Of all the presentations during the 2-day-long conference, Thomas van den Akker's was the most powerful and most memorable. Future siblings and foreign women are now paying the price for Western countries' fear of breech.
Thomas opened with the comment that “not every breech delivery is a hallelujah delivery.” He doesn’t have a clean record like Dr. Frank Louwen. But he’s still here to defend the option of a vaginal breech birth. His only conflict of interest is the woman in a faraway land who might pay the price for our fear of the breech.
He’s not a fan of the 2000 Hannah Term Breech Trial because it has a flawed data set. But assuming that the TBT is true and not flawed, what are the outcomes of a policy of universal cesarean for breech presentation? For term breech babies in the Netherlands, the Number Needed to Treat (NNT) comes to 338 based on a 2014 study by Vlemmix et al. In other words, doctors needed to perform 338 cesareans to save one breech baby’s life. However, looking only at these numbers is shortsighted (for one example of shortsightedness, he pointed to this 2015 article by Joseph et al in Obstetrics and Gynecology).
What do you miss when you only look at the NNT?
1. The mother
2. Subsequent pregnancies
3. The rest of the world—much of the rest of the world is really missing from the conclusions and ramifications of the Term Breech Trial, such as remote hospitals far away from urban centers.
These three questions are hard to answer because there’s under-reporting of adverse outcomes, limited and/or little long-term follow-up on the mothers and babies, and fear of litigation.
The TBT gives a very limited answer about maternal morbidity.
Figures from the Netherlands give us a better look at how a policy of cesarean affects women. These figures are clear: severe acute maternal morbidity is higher with cesarean section than with vaginal breech birth. Peripartum hysterectomy is higher in the cesarean groups. (See Van Dillen et al. Severe acute maternal morbidity and mode of delivery in the Netherlands. Acta Obstetrica 2010).
Between 2000-2002, four Dutch women died after having an elective cesarean section for breech, which comprised 7% of the Netherlands’ direct maternal mortality. (See Schutte et al. Maternal Deaths after elective caesarean for breech presentation in the Netherlands. Acta Obstetrica 2007.)
Thomas reiterated that if we do a lot of cesareans, some women are going to die from them. Others will be injured in the short term.
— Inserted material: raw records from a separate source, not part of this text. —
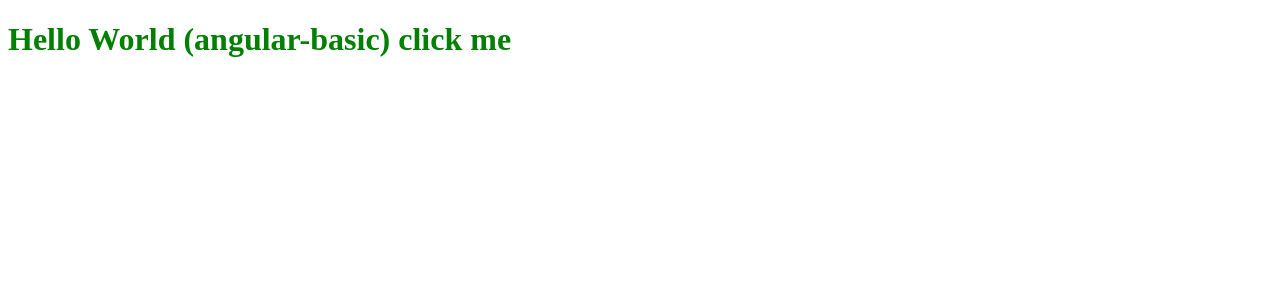
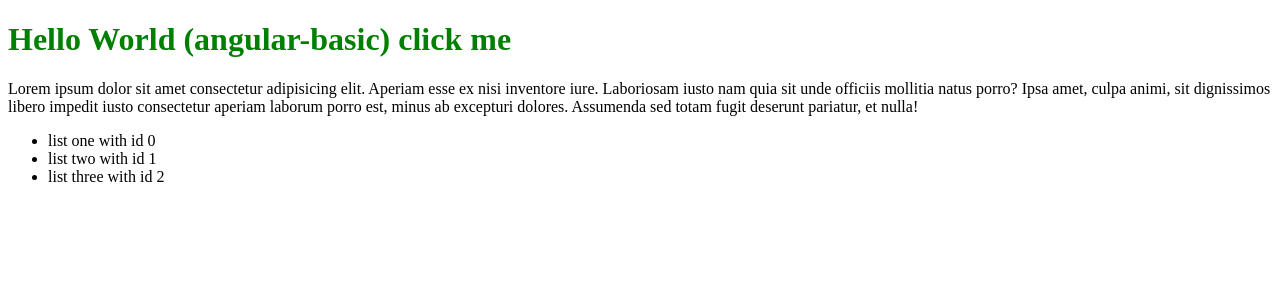
Before and after one commit to Surftrader/angular-basic, an Angular app: page / in a window 1280 px wide. Shown: the top 300 px of the page. Built offline with nearby package versions, Linux system fonts and the light colour scheme.

Commit message:
directive FOR

```diff
--- a/src/app/app.component.html
+++ b/src/app/app.component.html
@@ -6,3 +6,9 @@
   porro? Ipsa amet, culpa animi, sit dignissimos libero impedit iusto
   consectetur aperiam laborum porro est, minus ab excepturi dolores. Assumenda
   sed totam fugit deserunt pariatur, et nulla!</p>
+
+<ul>
+  <li *ngFor="let item of list; index as id">
+    {{item + ' with id ' + id}}
+  </li>
+</ul>
--- a/src/app/app.component.ts
+++ b/src/app/app.component.ts
@@ -7,7 +7,12 @@ import { Component } from '@angular/core';
 })
 export class AppComponent {
   title = 'angular-basic';
-  isParagraphVisible: boolean = false;
+  isParagraphVisible: boolean = true;
+  list: string[] = [
+    'list one',
+    'list two',
+    'list three'
+  ];
 
   show() {
     console.log('isParagraphVisible', this.isParagraphVisible);
```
Again, from the Dutch data, for every 10,000 babies delivered by elective cesarean section for breech, 26 will be saved in that pregnancy. But...27 babies will be lost when the woman has her next baby, assuming a policy of VBAC.
In our context (resource-rich, developed world, easy access to hospitals), the difference in outcomes for a mother's first child is small. But there are enormous consequences of a cesarean-only policy in other parts of the world.
Remember the NNT of 338? (338 elective cesareans for breech presentation needed to prevent one fetal death.) In other parts of the world, the dangers of cesarean sections are amplified. In Tanzania, those 338 cesareans would result in 6 maternal deaths. In a district hospital in Malawi, 3 women would die for every one baby saved. And that’s just in the short run. (See Van Roosmalen and van den Akker BJOG 2014 and Van Roosmalen Lancet 2014).
In addition, fertility rates can be much higher than in the Western World, so the impact of that cesarean section for breech is multiplied.
Thomas concluded that our messages about breech are doing harm elsewhere. We need to take into account a woman’s complete fertile life, especially if she’s living in more dangerous circumstances where cesareans are much less safe than they are in developed countries. Dealing with a breech is not simply black and white.
Q (Australian OB Andrew Bisits): Women have difficulty processing these numbers, but even for us OBs it’s difficult. How do we know that what we are presenting is comprehensible? Women are processing not just the numbers, but a whole lot of other factors that go into their decisions.
We’re dealing with very small numbers of adverse events. We should at least be able to learn something from the adverse events to make things even safer.
A: Yes, agreed completely. We should take into account adverse events, but in a much wider context and setting. We need to give the other numbers—the ones I presented today—to confront people pushing ECS for all breeches.